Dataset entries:
== Segment start ==

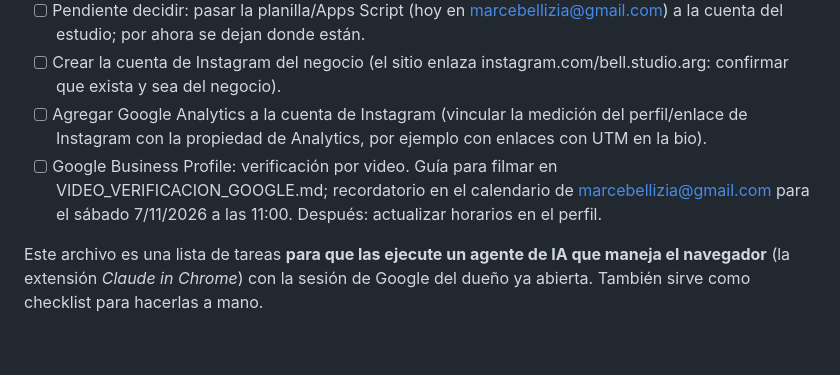
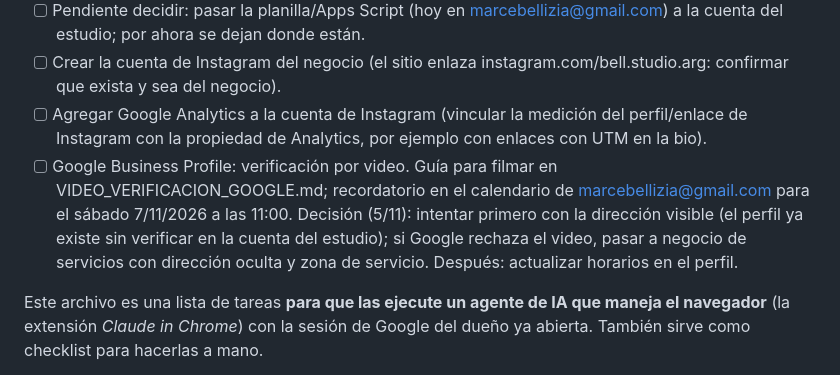
Before and after one commit to marcelete/msj.github.io, a Markdown page: PENDIENTES.md, the part around the change. Rendered like a GitHub page; blank space fills up the shorter version.

Commit message:
PENDIENTES.md: decision sobre direccion visible en Google Business
Co-Authored-By: Claude Sonnet 5.5 <noreply@anthropic.com>
Claude-Session: https://claude.ai/code/session_01HDEjgMieL1UwbrdT7fzY8r

```diff
--- a/PENDIENTES.md
+++ b/PENDIENTES.md
@@ -9,7 +9,7 @@
 - [ ] Pendiente decidir: pasar la planilla/Apps Script (hoy en marcebellizia@gmail.com) a la cuenta del estudio; por ahora se dejan donde están.
 - [ ] Crear la cuenta de Instagram del negocio (el sitio enlaza instagram.com/bell.studio.arg: confirmar que exista y sea del negocio).
 - [ ] Agregar Google Analytics a la cuenta de Instagram (vincular la medición del perfil/enlace de Instagram con la propiedad de Analytics, por ejemplo con enlaces con UTM en la bio).
-- [ ] Google Business Profile: verificación por video. Guía para filmar en VIDEO_VERIFICACION_GOOGLE.md; recordatorio en el calendario de marcebellizia@gmail.com para el sábado 7/11/2026 a las 11:00. Después: actualizar horarios en el perfil.
+- [ ] Google Business Profile: verificación por video. Guía para filmar en VIDEO_VERIFICACION_GOOGLE.md; recordatorio en el calendario de marcebellizia@gmail.com para el sábado 7/11/2026 a las 11:00. Decisión (5/11): intentar primero con la dirección visible (el perfil ya existe sin verificar en la cuenta del estudio); si Google rechaza el video, pasar a negocio de servicios con dirección oculta y zona de servicio. Después: actualizar horarios en el perfil.
 
 Este archivo es una lista de tareas **para que las ejecute un agente de IA que maneja el navegador** (la extensión *Claude in Chrome*) con la sesión de Google del dueño ya abierta. También sirve como checklist para hacerlas a mano.
 
```
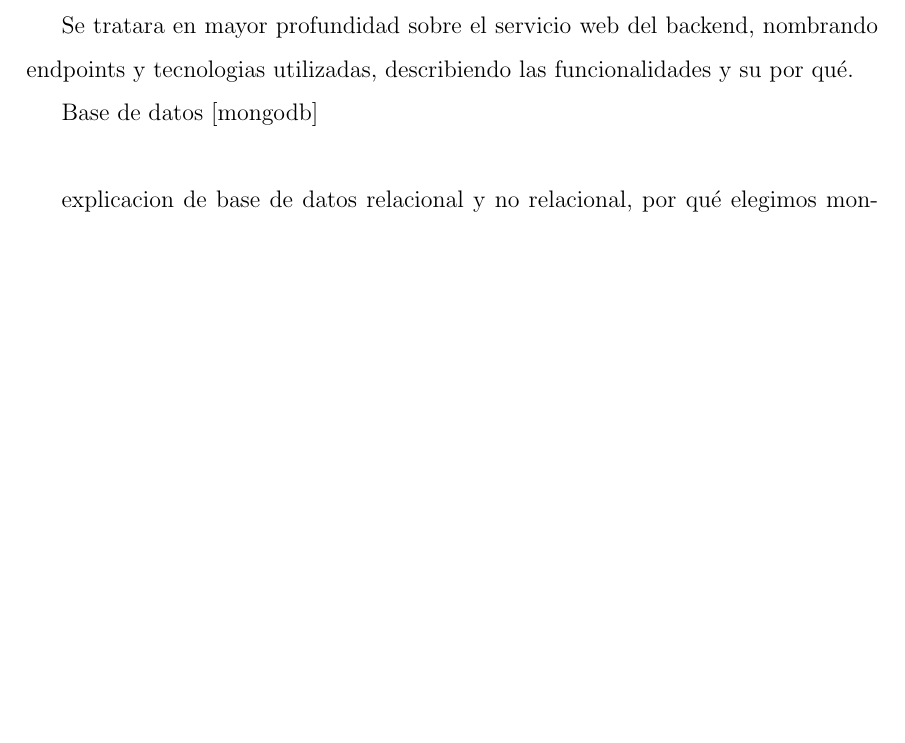
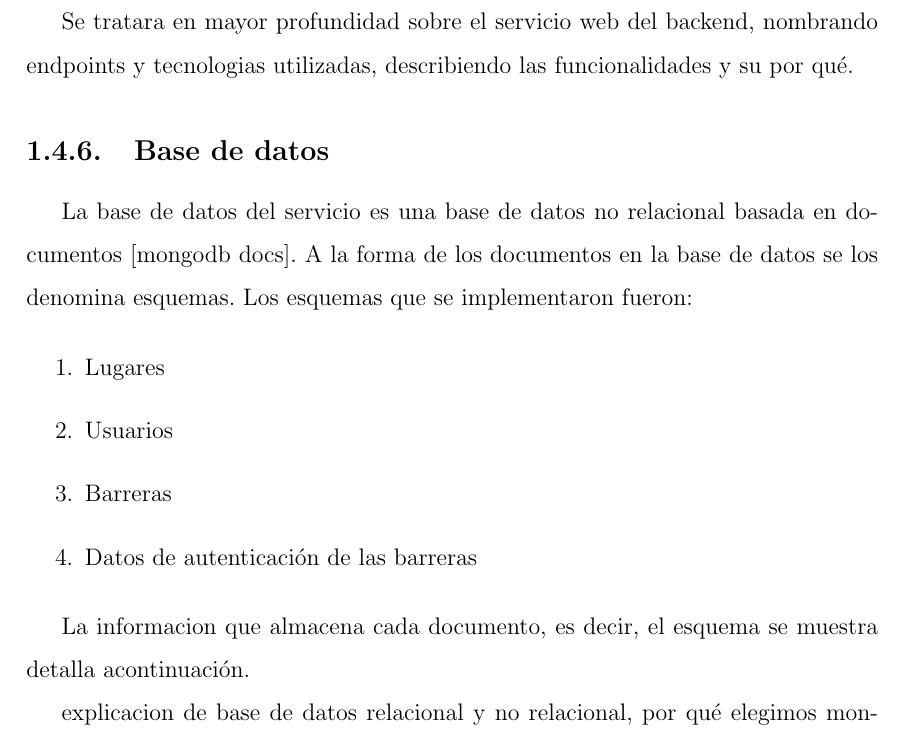
Before and after one commit to Proyecto-Integrador-profesional/tesis-escrita, a LaTeX document (index.tex, which reads chapters/ideas/server.tex): part of page 15 of 15 before the commit and part of page 15 of 16 after it, cut so that both start at the same text, the shorter picture padded with empty space. Compiled offline with pdfLaTeX.

Commit message:
feat: escritura de mongo db

```diff
--- a/chapters/ideas/server.tex
+++ b/chapters/ideas/server.tex
@@ -84,6 +84,19 @@ Un JSON Web Token es un estandar qué esta dentro del documento RFC 7519, este d
 Se tratara en mayor profundidad sobre el servicio web del backend, nombrando endpoints y tecnologias utilizadas, describiendo las funcionalidades y su por qué.
 
 
-Base de datos [mongodb] \\
+\subsection{Base de datos}
+
+La base de datos del servicio es una base de datos no relacional basada en documentos [mongodb docs]. A la forma de los documentos en la base de datos se los denomina esquemas. Los esquemas que se implementaron fueron:
+
+\begin{enumerate}
+        \item Lugares
+        \item Usuarios
+        \item Barreras
+        \item Datos de autenticación de las barreras
+\end{enumerate}
+
+La informacion que almacena cada documento, es decir, el esquema se muestra detalla acontinuación.
+
+
 
 explicacion de base de datos relacional y no relacional, por qué elegimos mongoDB para el almacenamiento de datos. Y qué es lo que se guarda. Tambien se explicara como se guardan las imagenes. \\
```
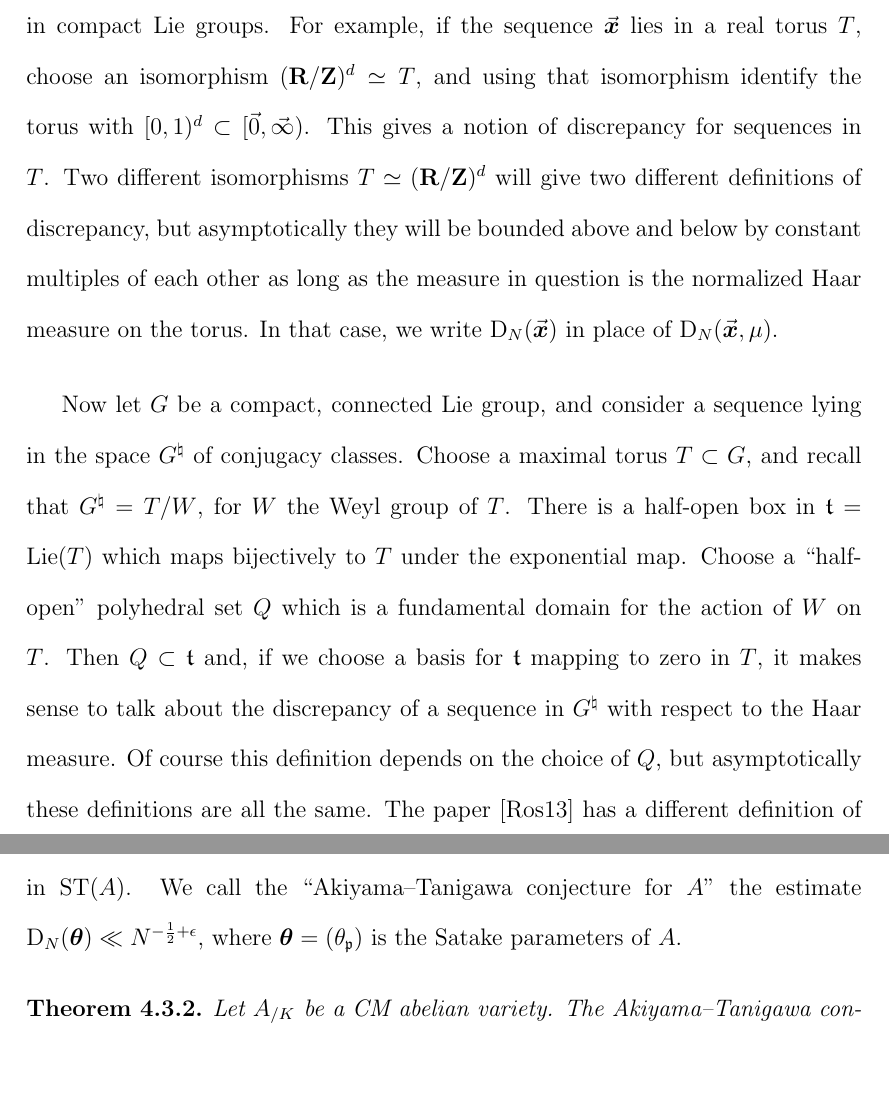
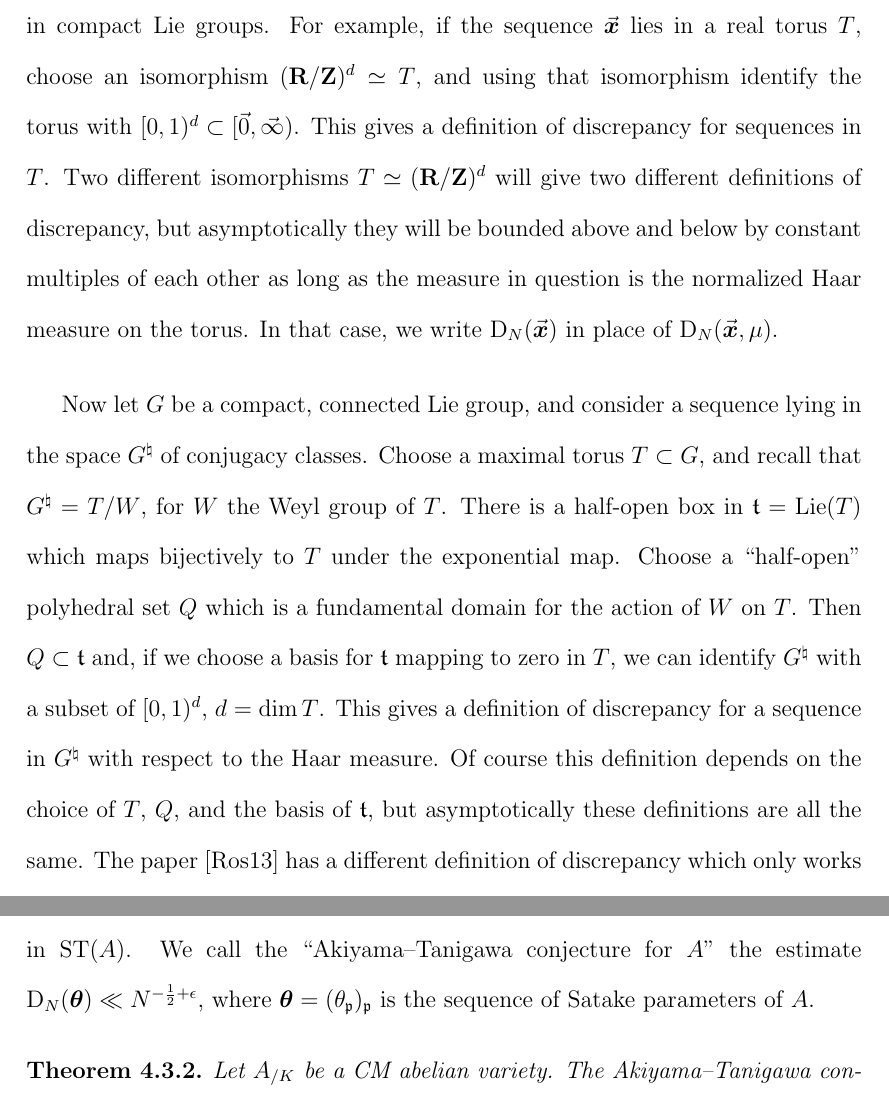
Before and after one commit to dkmiller/dissertation, a LaTeX thesis (Daniel-Miller-thesis.tex, which reads 2_discrepancy.tex, 4_irrationality-exponents.tex): two parts of pages 17 and 45 of 68, joined at a grey line, cut so that both start at the same text, the shorter picture padded with empty space. Compiled offline with pdfLaTeX.

Commit message:
Ravi 4/2 comments

```diff
--- a/2_discrepancy.tex
+++ b/2_discrepancy.tex
@@ -144,7 +144,7 @@ tacitly extend it by zero to $\bR^d$. It is also possible to define discrepancy
 for sequences lying in compact Lie groups. For example, if the sequence $\bvx$
 lies in a real torus $T$, choose an isomorphism $(\bR/\bZ)^d \simeq T$, and
 using that isomorphism identify the torus with  $[0,1)^d\subset [\vzero,\vinfty)$.
-This gives a notion of discrepancy for sequences in $T$. Two different
+This gives a definition of discrepancy for sequences in $T$. Two different
 isomorphisms $T\simeq (\bR/\bZ)^d$ will give two different definitions of
 discrepancy, but asymptotically they will be bounded above and below by
 constant multiples of each other as long as the measure in question is the
@@ -157,10 +157,11 @@ $G^\natural = T/W$, for $W$ the Weyl group of $T$. There is a half-open
 box in $\ft = \lie(T)$ which maps bijectively to $T$ under the exponential
 map. Choose a ``half-open'' polyhedral set $Q$ which is a fundamental domain for
 the action of $W$ on $T$. Then $Q\subset \ft$ and, if we choose a basis for
-$\ft$ mapping to zero in $T$, it makes sense to talk about the discrepancy of
+$\ft$ mapping to zero in $T$, we can identify $G^\natural$ with a subset of
+$[0,1)^d$, $d = \dim T$. This gives a definition of discrepancy for
 a sequence in $G^\natural$ with respect to the Haar measure. Of course this
-definition depends on the choice of $Q$, but asymptotically these definitions
-are all the same. The paper
+definition depends on the choice of $T$, $Q$, and the basis of $\ft$, but
+asymptotically these definitions are all the same. The paper
 \cite{rosengarten-2013} has a different definition of discrepancy which only
 works for semisimple simply-connected groups, but also proves an
 Erd\"os--Tur\'an inequality in that context. It is likely that a reasonable
--- a/4_irrationality-exponents.tex
+++ b/4_irrationality-exponents.tex
@@ -380,7 +380,7 @@ As in Chapter \ref{ch2:discrepancy}, the choice of an isomorphism
 $(\bR/\bZ)^d\simeq \ST(A)$ gives rise to a notion of discrepancy
 for sequences in $\ST(A)$. We call the ``Akiyama--Tanigawa conjecture for $A$''
 the estimate $\D_N(\btheta) \ll N^{-\frac 1 2+\epsilon}$, where
-$\btheta = (\theta_\fp)$ is the Satake parameters of $A$.
+$\btheta = (\theta_\fp)_\fp$ is the sequence of Satake parameters of $A$.
 
 \begin{theorem}\label{AT->RH:AB}
 Let $A_{/K}$ be a CM abelian variety. The Akiyama--Tanigawa conjecture for $A$
```
Also changed, not shown: Daniel-Miller-thesis.pdf, 2_discrepancy.tex (5 more changed lines).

== Segment end ==

• _EXERCISE REQUIREMENTS_: Which of the lines above hold the string "exponents"? Pick each of them out.

• _EXERCISE RESULT_:
Before and after one commit to dkmiller/dissertation, a LaTeX thesis (Daniel-Miller-thesis.tex, which reads 2_discrepancy.tex, 4_irrationality-exponents.tex): two parts of pages 17 and 45 of 68, joined at a grey line, cut so that both start at the same text, the shorter picture padded with empty space. Compiled offline with pdfLaTeX.
--- a/4_irrationality-exponents.tex
+++ b/4_irrationality-exponents.tex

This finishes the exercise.